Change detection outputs
▬▬▬▬▬▬

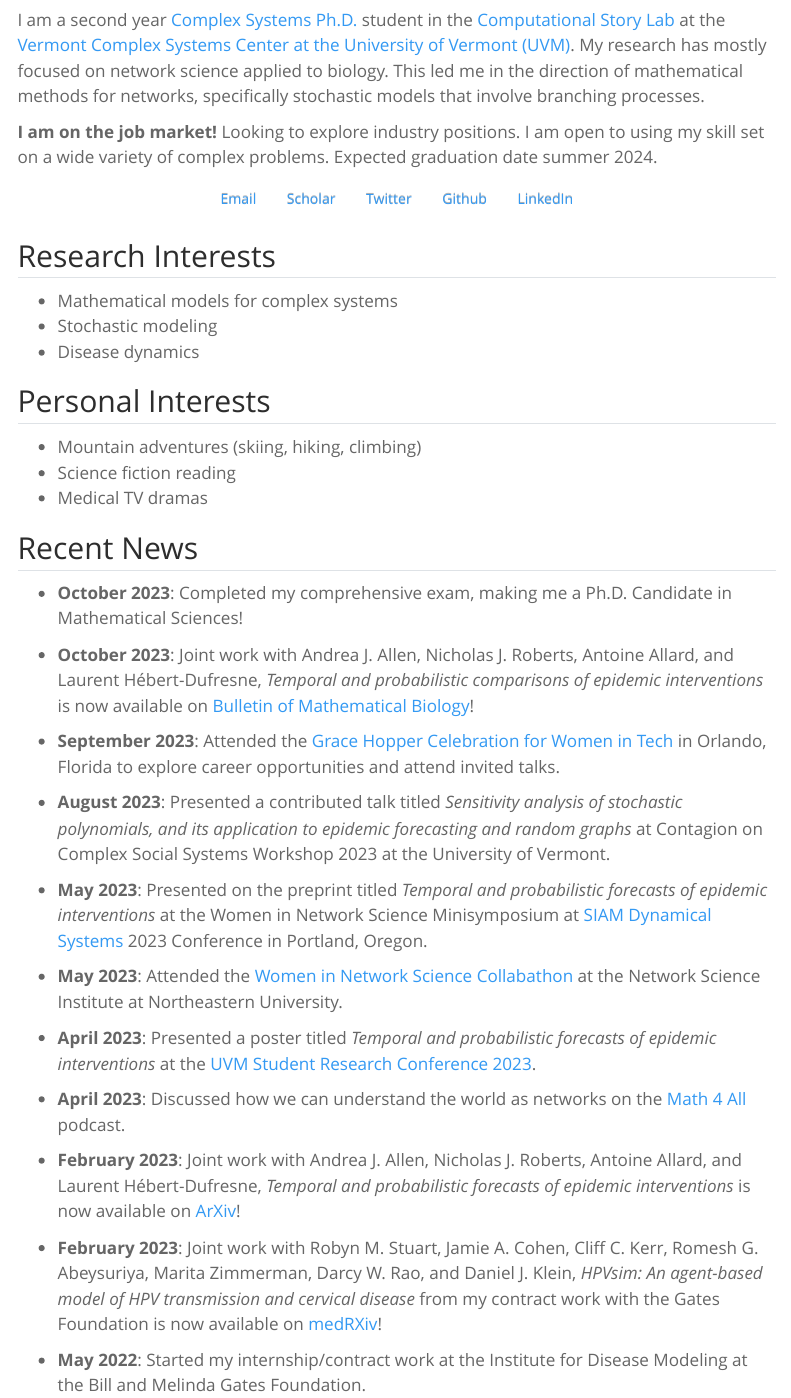
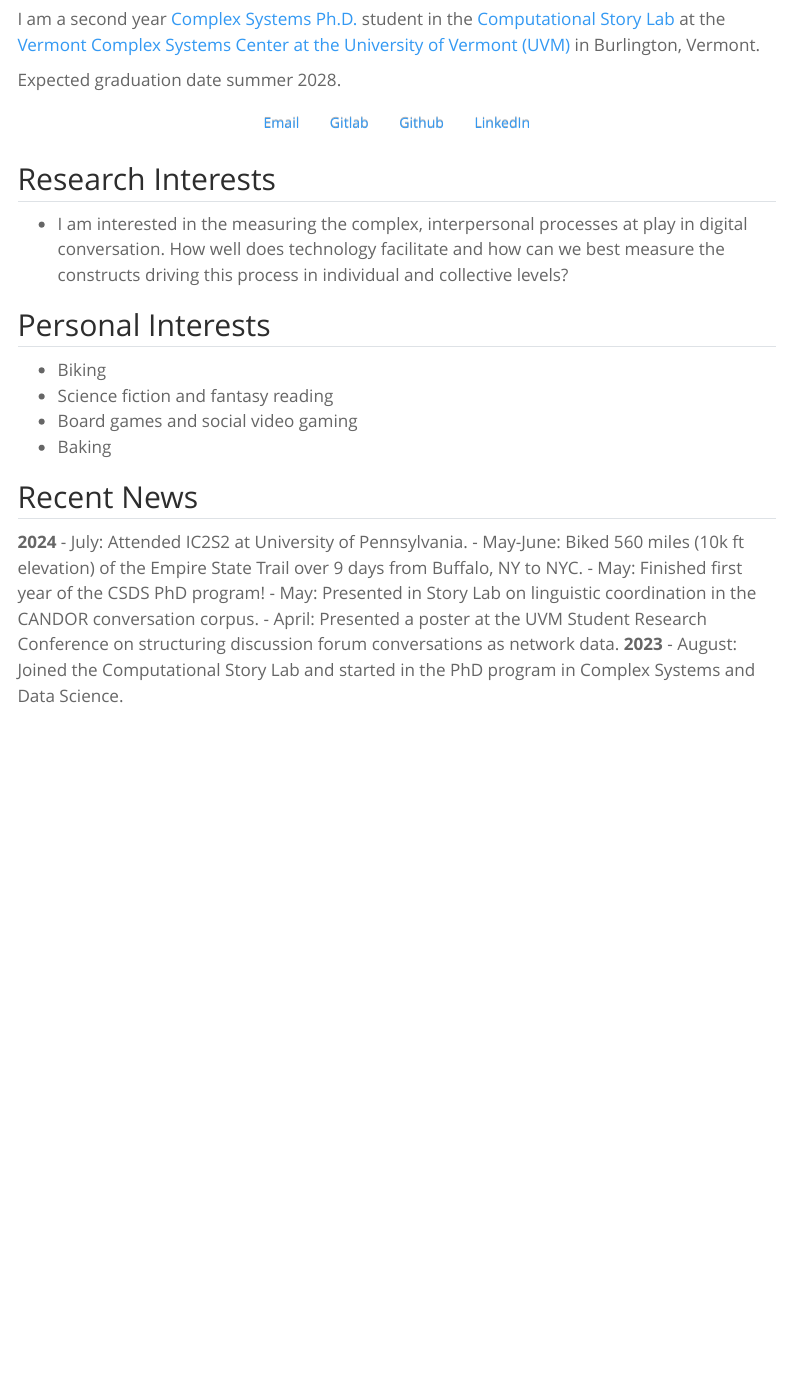
Before and after one commit to amafehr/amafehr.github.io, a Quarto document (index.qmd): the page in a window 1100 px wide, from 380 px down before the commit and from 100 px down after it, so that both start at the same text. Rendered offline with R 4.5, knitr and Pandoc in place of Quarto, with nearby package versions; menus at the side of the page are left out.

Commit message:
adds first pass at my info to template

````diff
--- a/github/workflows/_publish.yaml
+++ b/github/workflows/_publish.yaml
@@ -1,7 +1,7 @@
 on:
   workflow_dispatch:
   push:
-    branches: master
+    branches: main
 
 name: Quarto Publish
 
--- a/index.qmd
+++ b/index.qmd
@@ -4,62 +4,57 @@ title: "Welcome!"
 
 <img src="/images/headshot.jpg" width="60%" hspace="20" align="center">
 
-I am a second year [Complex Systems Ph.D.](https://www.uvm.edu/cems/mathstat) student in the [Computational Story Lab](https://compstorylab.org/) at the [Vermont Complex Systems Center at the University of Vermont (UVM)](https://vermontcomplexsystems.org/). My research has mostly focused on network science applied to biology. This led me in the direction of mathematical methods for networks, specifically stochastic models that involve branching processes.
+I am a second year [Complex Systems Ph.D.](https://www.uvm.edu/cems/interdisciplinary-programs)
+student in the [Computational Story Lab](https://compstorylab.org/) at the
+[Vermont Complex Systems Center at the University of Vermont (UVM)](https://vermontcomplexsystems.org/) in Burlington, Vermont.
+<!-- My research has mostly focused on network science applied to biology.
+This led me in the direction of mathematical methods for networks, specifically
+stochastic models that involve branching processes. -->
 
-**I am on the job market!** Looking to explore industry positions. I am open to using my skill set on a wide variety of complex problems. Expected graduation date summer 2024.
+Expected graduation date summer 2028.
 
 
 ::: {.column-page-inset .text-center}
 ```{=html}
-<a class="btn btn-outline-dark", href="mailto:mariah.boudreau@uvm.edu" target="_blank" rel="noopener noreferrer">
+<a class="btn btn-outline-dark", href="mailto:ashley.fehr@uvm.edu" target="_blank" rel="noopener noreferrer">
     <i class="ai bi-envelope" role='img' aria-label='Email'></i> Email
 </a>
+<!--
 <a class="btn btn-outline-dark", href="https://scholar.google.com/citations?user=yYcYoIMAAAAJ&hl=en" target="_blank" rel="noopener noreferrer">
     <i class="ai ai-google-scholar" role='img' aria-label='Google Scholar'></i> Scholar
 </a>
-<a class="btn btn-outline-dark", href="https://twitter.com/MariahBoudreau"target="_blank" rel="noopener noreferrer">
-    <i class="bi bi-twitter" role='img' aria-label='Twitter'></i> Twitter
+-->
+<a class="btn btn-outline-dark", href="https://gitlab.com/amafehr" target="_blank" rel="noopener noreferrer">
+    <i class="bi bi-gitlab" role='img' aria-label='Gitlab'></i> Gitlab
 </a>
-<a class="btn btn-outline-dark", href="https://github.com/mariahcboudreau" target="_blank" rel="noopener noreferrer">
+<a class="btn btn-outline-dark", href="https://github.com/amafehr" target="_blank" rel="noopener noreferrer">
     <i class="bi bi-github" role='img' aria-label='Github'></i> Github
 </a>
-<a class="btn btn-outline-dark", href="https://www.linkedin.com/in/mariah-boudreau-940291147/" target="_blank" rel="noopener noreferrer">
+<a class="btn btn-outline-dark", href="https://www.linkedin.com/in/amafehr/" target="_blank" rel="noopener noreferrer">
     <i class="bi bi-linkedin" role='img' aria-label='LinkedIn'></i> LinkedIn
 </a>
 ```
 :::
 
 ## Research Interests
-* Mathematical models for complex systems
-* Stochastic modeling
-* Disease dynamics
+* I am interested in the measuring the complex, interpersonal processes at play in digital conversation. How well does technology facilitate and how can we best measure the constructs driving this process in individual and collective levels?
+
 
 ## Personal Interests
-* Mountain adventures (skiing, hiking, climbing)
-* Science fiction reading
-* Medical TV dramas
+* Biking
+* Science fiction and fantasy reading
+* Board games and social video gaming
+* Baking
 
 
 ## Recent News
 
-* **October 2023**: Completed my comprehensive exam, making me a Ph.D. Candidate in Mathematical Sciences!
-
-* **October 2023**: Joint work with Andrea J. Allen, Nicholas J. Roberts, Antoine Allard, and Laurent Hébert-Dufresne, *Temporal and probabilistic comparisons of epidemic interventions* is now available on [Bulletin of Mathematical Biology](https://link.springer.com/article/10.1007/s11538-023-01220-w)!
-
-* **September 2023**: Attended the [Grace Hopper Celebration for Women in Tech](https://ghc.anitab.org/) in Orlando, Florida to explore career opportunities and attend invited talks.
-
-* **August 2023**: Presented a contributed talk titled *Sensitivity analysis of stochastic polynomials, and its application to epidemic forecasting and random graphs* at Contagion on Complex Social Systems Workshop 2023 at the University of Vermont.
-
-* **May 2023**: Presented on the preprint titled *Temporal and probabilistic forecasts of epidemic interventions* at the Women in Network Science Minisymposium at [SIAM Dynamical Systems](https://www.siam.org/conferences/cm/conference/ds23) 2023 Conference in Portland, Oregon.
-
-* **May 2023**: Attended the [Women in Network Science Collabathon](https://sites.google.com/view/womeninnetworkscience/meetings/collabathon-2023) at the Network Science Institute at Northeastern University.
-
-* **April 2023**: Presented a poster titled *Temporal and probabilistic forecasts of epidemic interventions* at the [UVM Student Research Conference 2023](https://www.uvm.edu/four/uvm-src-2023).
-
-* **April 2023**: Discussed how we can understand the world as networks on the [Math 4 All](https://www.youtube.com/watch?v=XuA3uKH3uRI&t=1108s) podcast.
-
-* **February 2023**: Joint work with Andrea J. Allen, Nicholas J. Roberts, Antoine Allard, and Laurent Hébert-Dufresne, *Temporal and probabilistic forecasts of epidemic interventions* is now available on [ArXiv](https://arxiv.org/abs/2302.03210)!
-
-* **February 2023**: Joint work with Robyn M. Stuart, Jamie A. Cohen, Cliff C. Kerr, Romesh G. Abeysuriya, Marita Zimmerman, Darcy W. Rao, and Daniel J. Klein, *HPVsim: An agent-based model of HPV transmission and cervical disease* from my contract work with the Gates Foundation is now available on [medRXiv](https://www.medrxiv.org/content/10.1101/2023.02.01.23285356v1.full.pdf+html)!
-
-* **May 2022**: Started my internship/contract work at the Institute for Disease Modeling at the Bill and Melinda Gates Foundation.
+**2024**
+<!-- - August: Passed 1/3 of qualifying exams for the program (data science methods). -->
+- July: Attended IC2S2 at University of Pennsylvania.
+- May-June: Biked 560 miles (10k ft elevation) of the Empire State Trail over 9 days from Buffalo, NY to NYC.
+- May: Finished first year of the CSDS PhD program!
+- May: Presented in Story Lab on linguistic coordination in the CANDOR conversation corpus.
+- April: Presented a poster at the UVM Student Research Conference on structuring discussion forum conversations as network data.
+**2023**
+- August: Joined the Computational Story Lab and started in the PhD program in Complex Systems and Data Science.
````
Also changed, not shown: about.qmd (+2 -3 lines), publications.qmd (+2 -10 lines), CV.pdf (deleted), Resume.pdf (deleted), images/headshot.jpg (deleted), images/mountain.jpg (deleted).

▬▬▬▬▬▬

An exact copy of every line above, minus the pictures, is the required output.

| ANSWER BOX |
Before and after one commit to amafehr/amafehr.github.io, a Quarto document (index.qmd): the page in a window 1100 px wide, from 380 px down before the commit and from 100 px down after it, so that both start at the same text. Rendered offline with R 4.5, knitr and Pandoc in place of Quarto, with nearby package versions; menus at the side of the page are left out.

Commit message:
adds first pass at my info to template

````diff
--- a/github/workflows/_publish.yaml
+++ b/github/workflows/_publish.yaml
@@ -1,7 +1,7 @@
 on:
   workflow_dispatch:
   push:
-    branches: master
+    branches: main
 
 name: Quarto Publish
 
--- a/index.qmd
+++ b/index.qmd
@@ -4,62 +4,57 @@ title: "Welcome!"
 
 <img src="/images/headshot.jpg" width="60%" hspace="20" align="center">
 
-I am a second year [Complex Systems Ph.D.](https://www.uvm.edu/cems/mathstat) student in the [Computational Story Lab](https://compstorylab.org/) at the [Vermont Complex Systems Center at the University of Vermont (UVM)](https://vermontcomplexsystems.org/). My research has mostly focused on network science applied to biology. This led me in the direction of mathematical methods for networks, specifically stochastic models that involve branching processes.
+I am a second year [Complex Systems Ph.D.](https://www.uvm.edu/cems/interdisciplinary-programs)
+student in the [Computational Story Lab](https://compstorylab.org/) at the
+[Vermont Complex Systems Center at the University of Vermont (UVM)](https://vermontcomplexsystems.org/) in Burlington, Vermont.
+<!-- My research has mostly focused on network science applied to biology.
+This led me in the direction of mathematical methods for networks, specifically
+stochastic models that involve branching processes. -->
 
-**I am on the job market!** Looking to explore industry positions. I am open to using my skill set on a wide variety of complex problems. Expected graduation date summer 2024.
+Expected graduation date summer 2028.
 
 
 ::: {.column-page-inset .text-center}
 ```{=html}
-<a class="btn btn-outline-dark", href="mailto:mariah.boudreau@uvm.edu" target="_blank" rel="noopener noreferrer">
+<a class="btn btn-outline-dark", href="mailto:ashley.fehr@uvm.edu" target="_blank" rel="noopener noreferrer">
     <i class="ai bi-envelope" role='img' aria-label='Email'></i> Email
 </a>
+<!--
 <a class="btn btn-outline-dark", href="https://scholar.google.com/citations?user=yYcYoIMAAAAJ&hl=en" target="_blank" rel="noopener noreferrer">
     <i class="ai ai-google-scholar" role='img' aria-label='Google Scholar'></i> Scholar
 </a>
-<a class="btn btn-outline-dark", href="https://twitter.com/MariahBoudreau"target="_blank" rel="noopener noreferrer">
-    <i class="bi bi-twitter" role='img' aria-label='Twitter'></i> Twitter
+-->
+<a class="btn btn-outline-dark", href="https://gitlab.com/amafehr" target="_blank" rel="noopener noreferrer">
+    <i class="bi bi-gitlab" role='img' aria-label='Gitlab'></i> Gitlab
 </a>
-<a class="btn btn-outline-dark", href="https://github.com/mariahcboudreau" target="_blank" rel="noopener noreferrer">
+<a class="btn btn-outline-dark", href="https://github.com/amafehr" target="_blank" rel="noopener noreferrer">
     <i class="bi bi-github" role='img' aria-label='Github'></i> Github
 </a>
-<a class="btn btn-outline-dark", href="https://www.linkedin.com/in/mariah-boudreau-940291147/" target="_blank" rel="noopener noreferrer">
+<a class="btn btn-outline-dark", href="https://www.linkedin.com/in/amafehr/" target="_blank" rel="noopener noreferrer">
     <i class="bi bi-linkedin" role='img' aria-label='LinkedIn'></i> LinkedIn
 </a>
 ```
 :::
 
 ## Research Interests
-* Mathematical models for complex systems
-* Stochastic modeling
-* Disease dynamics
+* I am interested in the measuring the complex, interpersonal processes at play in digital conversation. How well does technology facilitate and how can we best measure the constructs driving this process in individual and collective levels?
+
 
 ## Personal Interests
-* Mountain adventures (skiing, hiking, climbing)
-* Science fiction reading
-* Medical TV dramas
+* Biking
+* Science fiction and fantasy reading
+* Board games and social video gaming
+* Baking
 
 
 ## Recent News
 
-* **October 2023**: Completed my comprehensive exam, making me a Ph.D. Candidate in Mathematical Sciences!
-
-* **October 2023**: Joint work with Andrea J. Allen, Nicholas J. Roberts, Antoine Allard, and Laurent Hébert-Dufresne, *Temporal and probabilistic comparisons of epidemic interventions* is now available on [Bulletin of Mathematical Biology](https://link.springer.com/article/10.1007/s11538-023-01220-w)!
-
-* **September 2023**: Attended the [Grace Hopper Celebration for Women in Tech](https://ghc.anitab.org/) in Orlando, Florida to explore career opportunities and attend invited talks.
-
-* **August 2023**: Presented a contributed talk titled *Sensitivity analysis of stochastic polynomials, and its application to epidemic forecasting and random graphs* at Contagion on Complex Social Systems Workshop 2023 at the University of Vermont.
-
-* **May 2023**: Presented on the preprint titled *Temporal and probabilistic forecasts of epidemic interventions* at the Women in Network Science Minisymposium at [SIAM Dynamical Systems](https://www.siam.org/conferences/cm/conference/ds23) 2023 Conference in Portland, Oregon.
-
-* **May 2023**: Attended the [Women in Network Science Collabathon](https://sites.google.com/view/womeninnetworkscience/meetings/collabathon-2023) at the Network Science Institute at Northeastern University.
-
-* **April 2023**: Presented a poster titled *Temporal and probabilistic forecasts of epidemic interventions* at the [UVM Student Research Conference 2023](https://www.uvm.edu/four/uvm-src-2023).
-
-* **April 2023**: Discussed how we can understand the world as networks on the [Math 4 All](https://www.youtube.com/watch?v=XuA3uKH3uRI&t=1108s) podcast.
-
-* **February 2023**: Joint work with Andrea J. Allen, Nicholas J. Roberts, Antoine Allard, and Laurent Hébert-Dufresne, *Temporal and probabilistic forecasts of epidemic interventions* is now available on [ArXiv](https://arxiv.org/abs/2302.03210)!
-
-* **February 2023**: Joint work with Robyn M. Stuart, Jamie A. Cohen, Cliff C. Kerr, Romesh G. Abeysuriya, Marita Zimmerman, Darcy W. Rao, and Daniel J. Klein, *HPVsim: An agent-based model of HPV transmission and cervical disease* from my contract work with the Gates Foundation is now available on [medRXiv](https://www.medrxiv.org/content/10.1101/2023.02.01.23285356v1.full.pdf+html)!
-
-* **May 2022**: Started my internship/contract work at the Institute for Disease Modeling at the Bill and Melinda Gates Foundation.
+**2024**
+<!-- - August: Passed 1/3 of qualifying exams for the program (data science methods). -->
+- July: Attended IC2S2 at University of Pennsylvania.
+- May-June: Biked 560 miles (10k ft elevation) of the Empire State Trail over 9 days from Buffalo, NY to NYC.
+- May: Finished first year of the CSDS PhD program!
+- May: Presented in Story Lab on linguistic coordination in the CANDOR conversation corpus.
+- April: Presented a poster at the UVM Student Research Conference on structuring discussion forum conversations as network data.
+**2023**
+- August: Joined the Computational Story Lab and started in the PhD program in Complex Systems and Data Science.
````
Also changed, not shown: about.qmd (+2 -3 lines), publications.qmd (+2 -10 lines), CV.pdf (deleted), Resume.pdf (deleted), images/headshot.jpg (deleted), images/mountain.jpg (deleted).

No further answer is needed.